The Forestry Commission has planted an area on the eastern slopes of Fin Glen with native trees, a move which you would normally have expected to have been welcomed by hillgoing types. It is a great improvement on sheep-scoured, overgrazed bracken country, as long as access remains for walkers, birdwatchers, mountain-bikers, etc.
Unfortunately, however, the planting has been accompanied by the bulldozing of a high-level track for two miles along the east side of the glen. Last year saw the planning authority, East Dunbartonshire council, being asked to comment on the planting proposals, but at the time these did not include a vehicle track. Current legislation, inexplicably, does not require any permission to be sought for tracks to be bulldozed two miles up a scenically unspoiled glen. Scottish Natural Heritage takes as its motto "Working with Scotland's people to care for our natural heritage", but Arthur Keller, SNH operations manager for Strathclyde and Ayrshire, told me: "we have not been consulted on this matter - either by the planning authority, or by the Forestry Commission. SNH provides advice to these authorities when required to do so, but we have limited staff resources and are therefore generally unable to pursue matters which are properly regulated by these organisations."
Later, Keller contacted me to state that "the track appears to have been constructed outside of the area agreed for new tree planting and therefore is not part of the forestry grant scheme." Hmm, time to investigate.
The new track appears out of nowhere at approximately NS604798. A minor ATV track - now rather churned, presumably by forestry vehicles - bends discreetly uphill and suddenly the new track branches off up the glen, scooped out of the hillside with its spoil piled in line on the western side of the track above the drop. The track climbs to about 300m, then stays fairly close to that contour. I didn't have time to investigate the whole track, but it seems to run for about two miles. It is very poorly constructed, in places looking as if left unfinished. The most scenic part of the Almeel Burn, its exquisite upper falls, is now ruined as the blundering, bulldozed track crosses the burn yards from the falls.
Throughout, there is a new fence along the western side of the track. This is not an access Volume as there are plenty of gates. However, the road, well above the new-planted area, will never be masked by the growing trees, unless someone has a fit of conscience and decides to improve or restore it.

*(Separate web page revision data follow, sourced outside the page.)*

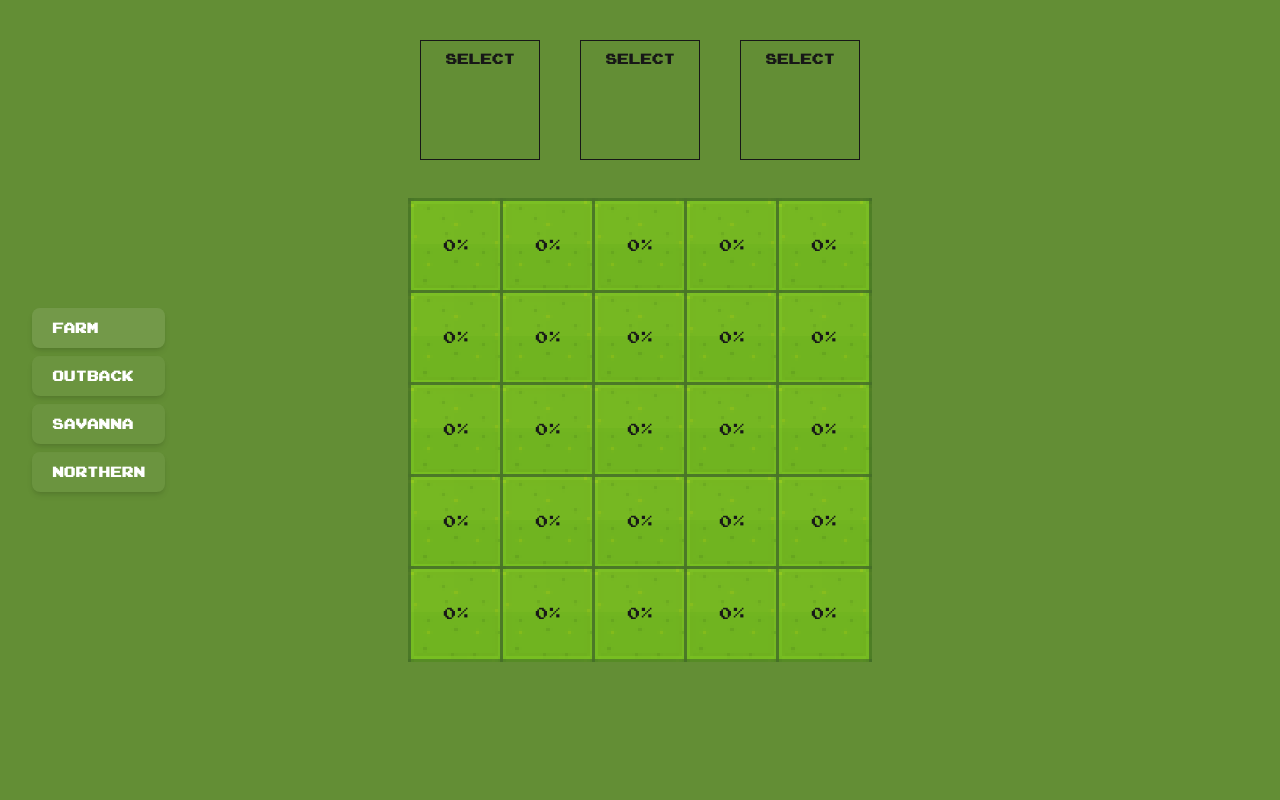
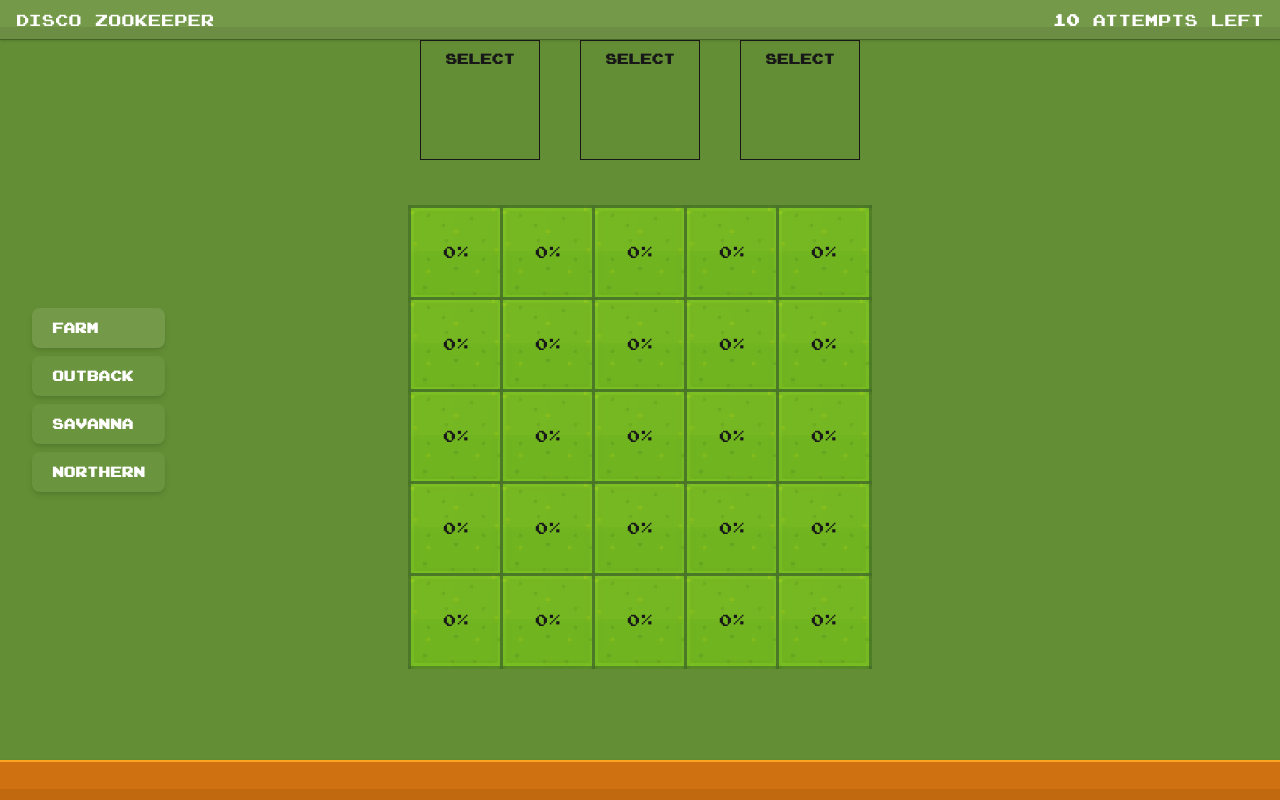
Before and after one commit to Lethoxis/disco-zookeeper, a Next.js app: page / in a window 1280 px wide. Built offline with nearby package versions, Linux system fonts and the light colour scheme.

Commit message:
Header & footer - init

```diff
--- a/src/app/globals.css
+++ b/src/app/globals.css
@@ -30,3 +30,8 @@ button {
     cursor: pointer;
   }
 }
+
+.line-shadow::after {
+  content: "";
+  @apply absolute bottom-0 left-0 bg-black/7 h-[30%] w-full;
+}
--- a/src/app/page.tsx
+++ b/src/app/page.tsx
@@ -2,7 +2,9 @@
 import { Animal, Cow, Sheep } from "@/assets/animals";
 import { regions } from "@/assets/regions";
 import AnimalSelector from "@/components/animalSelector";
+import Footer from "@/components/footer";
 import Grid from "@/components/grid";
+import Header from "@/components/header";
 import RegionSelector from "@/components/regionSelector";
 import { useState } from "react";
 
@@ -15,12 +17,14 @@ export default function Home() {
   ]);
 
   return (
-    <main className="relative w-screen h-screen overflow-hidden">
+    <main className="flex flex-col relative w-screen h-screen overflow-hidden">
       {/* Background */}
       <div
         className="absolute top-0 left-0 w-screen h-screen -z-50 transition-all duration-500"
         style={{ backgroundColor: region.backgroundColor }}
       />
+
+      <Header region={region} />
 
       <AnimalSelector
         region={region}
@@ -32,9 +36,11 @@ export default function Home() {
         <RegionSelector region={region} setRegion={setRegion} />
       </div>
 
-      <div className="flex justify-center m-auto mt-10">
+      <div className="flex justify-center m-auto">
         <Grid region={region} animals={animals.filter((a) => !!a)} />
       </div>
+
+      <Footer />
     </main>
   );
 }
--- a/src/components/animalSelector.tsx
+++ b/src/components/animalSelector.tsx
@@ -17,7 +17,7 @@ export default function AnimalSelector({ region, animals, setAnimals }: Props) {
   }, [region]);
 
   return (
-    <div className="flex m-auto w-fit gap-10 mt-10">
+    <div className="flex mx-auto w-fit gap-10">
       {[0, 1, 2].map((animalIndex) => (
         <Menu
           as="div"
--- /dev/null
+++ b/src/components/footer.tsx
@@ -0,0 +1,10 @@
+import { Region } from "@/assets/regions";
+import { useEffect, useState } from "react";
+
+type Props = {};
+
+export default function Footer({}: Props) {
+  return (
+    <div className="relative flex justify-between items-center w-full h-10 line-shadow shadow-sm text-white px-4 mt-auto bg-[#CF7110] border-t-2 border-[#FFA422]"></div>
+  );
+}
--- /dev/null
+++ b/src/components/header.tsx
@@ -0,0 +1,26 @@
+import { Region } from "@/assets/regions";
+import { useEffect, useState } from "react";
+
+type Props = {
+  region: Region;
+};
+
+export default function Header({ region }: Props) {
+  const attempts = 10;
+
+  return (
+    <div
+      className="relative flex justify-between items-center w-full h-10 transition-all duration-500 line-shadow shadow-sm border-b border-black/30 text-white px-4"
+      style={{ backgroundColor: region.backgroundColor }}
+    >
+      {/* Whiter shade */}
+      <div className="absolute top-0 left-0 bg-white/10 h-full w-full" />
+
+      <p>Disco Zookeeper</p>
+
+      <p>
+        <strong>{attempts}</strong> attempt{attempts > 0 ? "s" : ""} left
+      </p>
+    </div>
+  );
+}
```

The Campsies are not a National Park, not a Regional Park, and not designated a National Scenic Area. Many places would die for a location like this just ten miles from a major city, but the message from those who make our laws, and from the feeble SNH, is that whoever wants to scar the hills can go ahead and scar them. If you want a two-mile bulldozed horror to help you plant some trees (and then to help you go back and remove the plastic tubes once the trees have flourished), then fine, go ahead and build it.
To look on the bright side, the longest glen in the Campsies is now easier of access, as are the Earl's Seat, Holehead and many other great spots. But something irretrievable has been lost. Is there anyone in authority, anywhere, with any kind of will to protect these precious, close-to-home wild spaces?
TAC 71 Index